TARIQ: I think vector databases are very meaningful and powerful when you have small data sets. When you can get away with low precision, low accuracy—things like customer support use cases, things like knowledge base retrieval when the knowledge base is like a shared resource amongst the company.

And it’s just maybe a few hundred pages or something like that. The vector databases start to fall apart when the data size is large and the retrieval needs precision and accuracy. 

So when the information set is small enough, it’s meaningful, but when it gets out of hand the recall drops, the performance drops, the scalability drops, a whole bunch of things just don’t fundamentally work with that technology. So vector databases work on something called ANNs, which is approximative nearest neighbor search. So maybe taking a step back, vectorizing information, there’s inherently loss when you go from a high dimensional string into a vector. And when you store these things in a vector database, there is a loss because there’s clustering of information. So semantic clustering happens when there’s a lot of material that are of a similar vein and match the query.

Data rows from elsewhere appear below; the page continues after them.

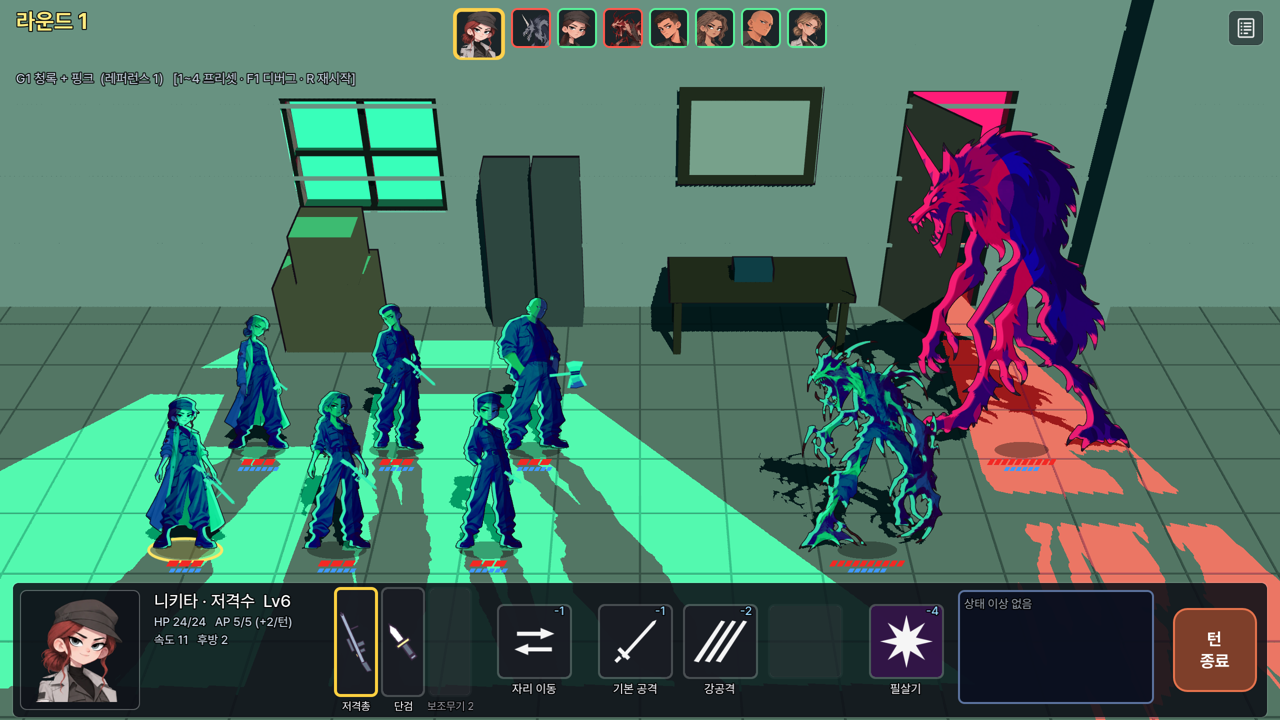
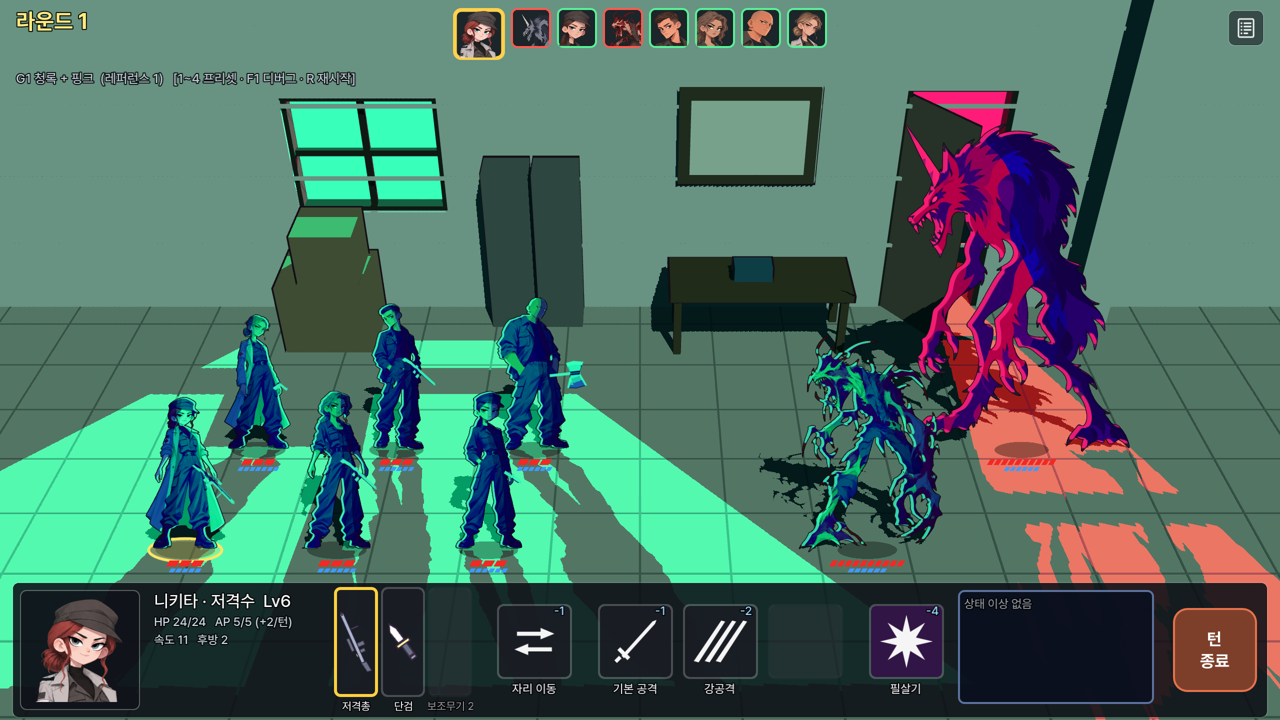
외곽 림 두께 30% 줄임 (20px → 14px, 원화 760px 기준)
Claude-Session: https://claude.ai/code/session_014aytw3hj7boqn3SZ5GP5ti

diff --git a/docs/design/PROTOTYPE_GDD_v1_0.md b/docs/design/PROTOTYPE_GDD_v1_0.md
@@ -4,11 +4,11 @@
 
 ## 0. 현재 구현 반영 (변경될 때마다 갱신)
 > 아래는 원 기획 이후 사용자 결정으로 바뀐 내용. 상세 결정 이력은 `00_decision_log_v1_0.md`, 아트 규격은 `../ui_art_spec.md`.
-> 마지막 갱신: 2026-10-26 (네온 칠을 전 캐릭터 기본으로, 외곽 림 굵고 매끄럽게)
+> 마지막 갱신: 2026-10-26 (외곽 림 두께 30% 줄임: 14px)
 
 - **표현**: 캐릭터 2D **스프라이트 프레임 애니메이션**(**스프라이트 시트** `assets/characters/<id>/<동작>_<칸 수>.png`, 사용자가 제작 — 시트 없는 동작은 기본 그림 한 장. 현재: 니키타 idle·walk·hit·attack, 키라 idle·walk·hit·attack, 하나 idle·walk·hit·attack, 단·이선·앨마 idle(기본 그림 숨쉬기)) + 배경 3D(실광원·그림자). Skeleton2D 리그·3D 캐릭터 전환은 제거.
   칠 방식: **전 캐릭터 네온 칠**(선화는 원화 그대로, 면은 원화 밝기대로 조명색으로 덮음 — 어두운 면은 깊은 보라, 밝은 면은 조명색). `character.json` `"style": "classic"` 이면 예전 셀 칠, `"neon_gradient"` 0~1 = 몸 위→아래 색상 그라데이션(기본 끔).
-  외곽 림(빛 반대쪽 가장자리 선): 그림 실루엣에서 셰이더가 직접 그림 — 원화 760px 기준 20px 두께, 윤곽을 따라 매끄럽게(계단 없음), 다리 사이 같은 안쪽 가장자리에도.
+  외곽 림(빛 반대쪽 가장자리 선): 그림 실루엣에서 셰이더가 직접 그림 — 원화 760px 기준 14px 두께, 윤곽을 따라 매끄럽게(계단 없음), 다리 사이 같은 안쪽 가장자리에도.
 - **카메라**: 뒤로 물러나 40° 내려다보는 원근, 전투 내내 전체 구도 고정(차례 줌 없음). `battle_2d.tscn` → View 노드 인스펙터에서 각도·거리·화각·바라보는 점·화면 위치 조절.
 - **편성 (6대2)**: 사람 캐릭터 6인 전원 아군 — 전방 단·키라 / 중앙 이선·하나 / 후방 앨마·니키타.
   적은 **괴물만**: 구울(2.4m, **전방+중앙 두 칸 차지**), 늑대(4m, 후방 한 칸). 슬라임은 제외.

diff --git a/README.md b/README.md
@@ -240,12 +240,13 @@ git 이 없는 설치(zip)는 같은 설치 명령을 다시 실행하면 최신
 ### 네온 칠 (전 캐릭터 기본)
 모든 캐릭터를 **선화는 원화 그대로, 면은 조명색으로 쨍하게** 칠합니다 (레퍼런스: `docs/screenshots/ref_neon.png`).
 - 원화 밝기 → 조명색 명도. 검정 옷도 바닥 밝기(`neon_floor`)까지 올라가 깊은 보라·남색이 되고, 흰 코트는 흰빛 섞인 조명색. 선은 그보다 어두운 원화 색이라 묻히지 않음.
-- **외곽 림**(빛 반대쪽 가장자리의 보조광 선): 셰이더가 그림 실루엣에서 직접 그림 — 두께 `rim_px`(원화 키 760px 기준 20px), 실루엣을 따라 매끄럽게(계단 없음), 다리 사이 같은 안쪽 가장자리에도 생김.
+- **외곽 림**(빛 반대쪽 가장자리의 보조광 선): 셰이더가 그림 실루엣에서 직접 그림 — 두께 `rim_px`(원화 키 760px 기준 14px), 실루엣을 따라 매끄럽게(계단 없음), 다리 사이 같은 안쪽 가장자리에도 생김.
 - `character.json` `"style": "classic"` → 예전 셀 칠. `"neon_gradient": 1` → 몸 위(빛 쪽)에서 아래로 조명 색상이 푸른 보라 쪽으로 넘어가는 그라데이션 (기본 끔).
 - 실행 옵션으로 비교: `--char_style=neon|classic`, `--char_gradient=0|1` (모든 캐릭터에 강제). 세기는 셰이더 `neon_*`·`rim_px` 값.
 - 기지 확대 촬영: `--base_focus=npc_nikita --base_zoom=3.6 --base_focus_y=0.9`.
 
 ![외곽 림: 전(왼쪽)·후 — 굵고 매끄럽게](docs/screenshots/neon_rim.png)
+![외곽 림 20px(왼쪽) → 14px(지금)](docs/screenshots/neon_rim_thin.png)
 ![전투 아군 — 예전 셀 칠(위)·네온(아래)](docs/screenshots/neon_battle_all.png)
 ![원본·기존 칠·네온·네온+그라데이션 (림 바꾸기 전)](docs/screenshots/neon_base.png)
 ![얼굴 확대 — 선화 유지](docs/screenshots/neon_lines.png)

diff --git a/docs/design/00_decision_log_v1_0.md b/docs/design/00_decision_log_v1_0.md
@@ -112,7 +112,7 @@
 
 - (2026-10-26, 사용자 지정) **네온 칠 확정** — 전 캐릭터 기본(그라데이션은 끔, 옵션으로 남김). 외곽 림(민트색 등 보조광 선)은 **더 넓고 굵게, 계단 없이 매끄럽게**.
   - 림을 조명 마스크의 '행마다 왼쪽 끝 5px' 대신 셰이더가 실루엣(알파)을 빛 반대쪽으로 밀어 12점 표본으로 흐려 문턱값을 둔 띠로 그림 → 윤곽을 따라 부드러움, 마스크 다시 만들 필요 없음.
-  - [임시] 두께 = 원화 키 760px 기준 20px(약 2.6%), 네온일 때 림 세기 0.92, 방향 = 빛 반대쪽 + 살짝 위(어깨·모자 윗선).
+  - [임시] 두께 = 원화 키 760px 기준 20px → 사용자 요청으로 30% 줄여 14px(약 1.8%), 네온일 때 림 세기 0.92, 방향 = 빛 반대쪽 + 살짝 위(어깨·모자 윗선).
 
 ## 검증 중 (확정 아님)
 - **배경 3D + 캐릭터 2D 하이브리드** (2026-10-25 적용): 배경은 3D 방을 2D 카메라와 같은 투영으로 렌더, 캐릭터 라이팅은 실제 광원 위치 기준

And so retrieval is lossy. The conversion is lossy. The retrieval is lossy. And when you query against this database, that mechanism is also an approximation. So the whole system is extremely approximative. And so in situations where approximations work really well, and that’s when the data set is really small or where the use cases you can get away with 60%, 70% accuracy, 

GAURAV: That’s amazing. And I think you really laid out kind of some of the trade offs you need to make. There’s no right answer, right? But kind of my takeaway here is one, understand your business case and your functional requirements.

And second, you’ve in a way chosen the hard way because it’s so core to your business, right? And, the complexity of the problem you’re solving is, again, heterogeneous data, high accuracy, and kind of that copilot nature, which also I would imagine the vector database approach probably doesn’t lend itself really.

GAURAV: Longer term, how important is AI, and specifically generative AI, to your strategic thinking as a product?

TARIQ: I think there’s a much broader shift happening. I think we’re a consequence of that much broader shift. AI is—we’re going from essentially inorganic software to organic software. So in nature, you have these biotic and abiotic systems. We’re essentially going from inorganic, which is extremely deterministic. You know, water molecule is H2O wherever, you go to essentially probabilistic systems. So cell divisions are not probabilistic. There’s an amount of, it’s not, it’s never replicated the same way. But as a water molecule is replicated exactly the same.

And so, we’re moving into a world where software is essentially inorganic. You can’t hold, put it in a box and say, this is what it does. This is what it might do is the world we’re going into, but this is what it might do opens up a whole world of possibilities. And thinking about the whole stack of software is going to be reinvented.